Task instructions ▸ Would you copy each line of the data below that has "child"?

Data provided ▸
+ + + + +

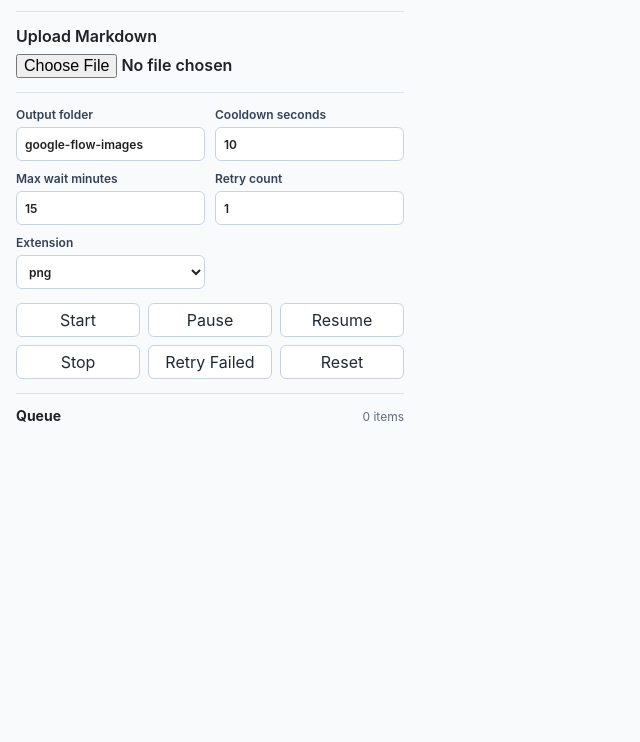
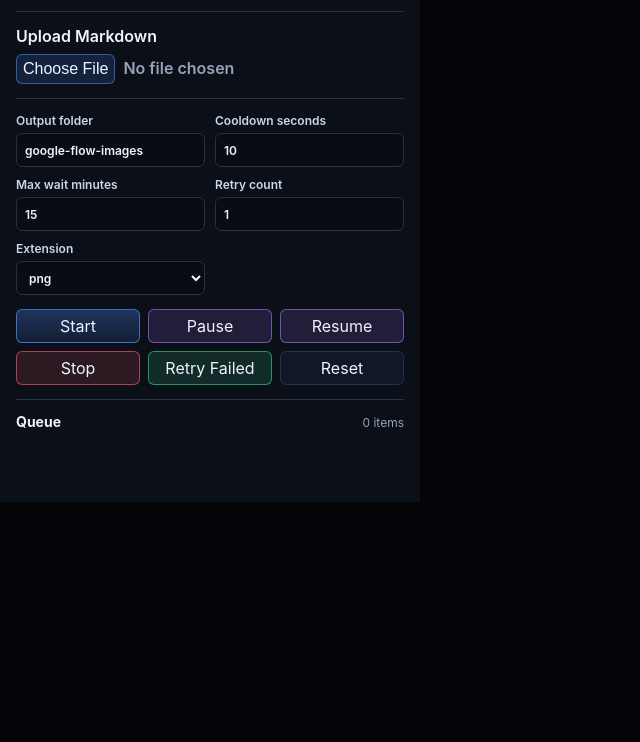
Before and after one commit to shaig-mahmudov/scene-flow, a website built with Vite: page src/popup/popup.html in a window 1280 px wide. Shown: the part 58-800 px from the top of the page, without its empty margins (0-640 px from the left). Built offline with nearby package versions, Linux system fonts and the light colour scheme; some packages are replaced by stand-ins of ours.

Commit message:
style: refresh popup dark theme

```diff
--- a/src/popup/popup.css
+++ b/src/popup/popup.css
@@ -1,9 +1,23 @@
 :root {
-  color-scheme: light;
+  color-scheme: dark;
   font-family:
     Inter, ui-sans-serif, system-ui, -apple-system, BlinkMacSystemFont, "Segoe UI", sans-serif;
-  color: #202124;
-  background: #f8fafc;
+  color: #eef4ff;
+  background: #050509;
+  --surface: #0b0f17;
+  --surface-raised: #111827;
+  --surface-soft: #151b28;
+  --border: #263244;
+  --text: #eef4ff;
+  --muted: #96a3b8;
+  --blue: #4f8cff;
+  --blue-soft: rgba(79, 140, 255, 0.16);
+  --green: #3ddc97;
+  --green-soft: rgba(61, 220, 151, 0.14);
+  --red: #ff5d6c;
+  --red-soft: rgba(255, 93, 108, 0.14);
+  --purple: #a879ff;
+  --purple-soft: rgba(168, 121, 255, 0.15);
 }
 
 * {
@@ -14,6 +28,9 @@ body {
   width: 420px;
   min-height: 560px;
   margin: 0;
+  background:
+    linear-gradient(180deg, rgba(79, 140, 255, 0.08), transparent 180px),
+    var(--surface);
 }
 
 button,
@@ -24,15 +41,25 @@ select {
 
 button {
   min-height: 34px;
-  border: 1px solid #c9d3df;
+  border: 1px solid var(--border);
   border-radius: 6px;
-  background: #ffffff;
-  color: #1f2937;
+  background: #101827;
+  color: var(--text);
   cursor: pointer;
+  transition:
+    border-color 120ms ease,
+    background 120ms ease,
+    transform 120ms ease;
 }
 
 button:hover {
-  background: #eef4ff;
+  border-color: var(--blue);
+  background: #142034;
+  transform: translateY(-1px);
+}
+
+button:active {
+  transform: translateY(0);
 }
 
 button:disabled {
@@ -45,6 +72,7 @@ button:disabled {
   flex-direction: column;
   gap: 14px;
   padding: 16px;
+  background: var(--surface);
 }
 
 .header,
@@ -64,35 +92,49 @@ p {
 h1 {
   font-size: 20px;
   line-height: 1.2;
+  color: var(--text);
 }
 
 h2 {
   font-size: 14px;
   line-height: 1.2;
+  color: var(--text);
 }
 
 #statusText,
 #queueCount,
 .message {
-  color: #5f6b7a;
+  color: var(--muted);
   font-size: 12px;
 }
 
 .section,
 .settings-grid,
 .queue-section {
-  border-top: 1px solid #dbe3ec;
+  border-top: 1px solid var(--border);
   padding-top: 14px;
 }
 
 .file-picker {
   display: grid;
   gap: 8px;
+  color: var(--text);
   font-weight: 600;
 }
 
 .file-picker input {
   width: 100%;
+  color: var(--muted);
+}
+
+.file-picker input::file-selector-button {
+  min-height: 30px;
+  margin-right: 8px;
+  border: 1px solid rgba(79, 140, 255, 0.55);
+  border-radius: 6px;
+  background: var(--blue-soft);
+  color: var(--text);
+  cursor: pointer;
 }
 
 .settings-grid {
@@ -104,7 +146,7 @@ h2 {
 .settings-grid label {
   display: grid;
   gap: 5px;
-  color: #344054;
+  color: #cbd7ea;
   font-size: 12px;
   font-weight: 600;
 }
@@ -113,17 +155,45 @@ h2 {
 .settings-grid select {
   width: 100%;
   min-height: 34px;
-  border: 1px solid #c9d3df;
+  border: 1px solid var(--border);
   border-radius: 6px;
   padding: 6px 8px;
-  background: #ffffff;
-  color: #202124;
+  background: #080c13;
+  color: var(--text);
+  outline: none;
+}
+
+.settings-grid input:focus,
+.settings-grid select:focus {
+  border-color: var(--blue);
+  box-shadow: 0 0 0 2px rgba(79, 140, 255, 0.18);
 }
 
 .controls {
   display: grid;
   grid-template-columns: repeat(3, 1fr);
   gap: 8px;
+}
+
+.controls button:nth-child(1) {
+  border-color: rgba(79, 140, 255, 0.7);
+  background: linear-gradient(180deg, rgba(79, 140, 255, 0.3), rgba(79, 140, 255, 0.12));
+}
+
+.controls button:nth-child(2),
+.controls button:nth-child(3) {
+  border-color: rgba(168, 121, 255, 0.58);
+  background: var(--purple-soft);
+}
+
+.controls button:nth-child(4) {
+  border-color: rgba(255, 93, 108, 0.62);
+  background: var(--red-soft);
+}
+
+.controls button:nth-child(5) {
+  border-color: rgba(61, 220, 151, 0.58);
+  background: var(--green-soft);
 }
 
 .queue-list {
@@ -134,6 +204,7 @@ h2 {
   padding: 0;
   overflow: auto;
   list-style: none;
+  scrollbar-color: var(--border) transparent;
 }
 
 .queue-item {
@@ -142,14 +213,14 @@ h2 {
   gap: 8px;
   align-items: center;
   padding: 8px;
-  border: 1px solid #d8e1ec;
+  border: 1px solid var(--border);
   border-radius: 6px;
-  background: #ffffff;
+  background: var(--surface-raised);
 }
 
 .queue-index,
 .queue-status {
-  color: #64748b;
+  color: var(--muted);
   font-size: 11px;
   font-variant-numeric: tabular-nums;
 }
@@ -158,18 +229,24 @@ h2 {
 .queue-item--waiting_result,
 .queue-item--downloading,
 .queue-item--cooldown {
-  border-color: #6aa7ff;
-  background: #f4f8ff;
+  border-color: rgba(79, 140, 255, 0.78);
+  background: var(--blue-soft);
 }
 
 .queue-item--done {
-  border-color: #8bc5a4;
-  background: #f4fbf7;
+  border-color: rgba(61, 220, 151, 0.76);
+  background: var(--green-soft);
 }
 
 .queue-item--failed {
-  border-color: #f0a7a0;
-  background: #fff7f6;
+  border-color: rgba(255, 93, 108, 0.78);
+  background: var(--red-soft);
+}
+
+.queue-item--paused,
+.queue-item--cancelled {
+  border-color: rgba(168, 121, 255, 0.68);
+  background: var(--purple-soft);
 }
 
 .queue-title {
@@ -186,13 +263,14 @@ h2 {
 
 .queue-title strong {
   font-size: 12px;
+  color: var(--text);
 }
 
 .queue-title span {
-  color: #64748b;
+  color: var(--muted);
   font-size: 11px;
 }
 
 .is-error {
-  color: #b42318;
+  color: var(--red);
 }
```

+ + + + +

Result ▸
+.controls button:nth-child(1) {
+.controls button:nth-child(2),
+.controls button:nth-child(3) {
+.controls button:nth-child(4) {
+.controls button:nth-child(5) {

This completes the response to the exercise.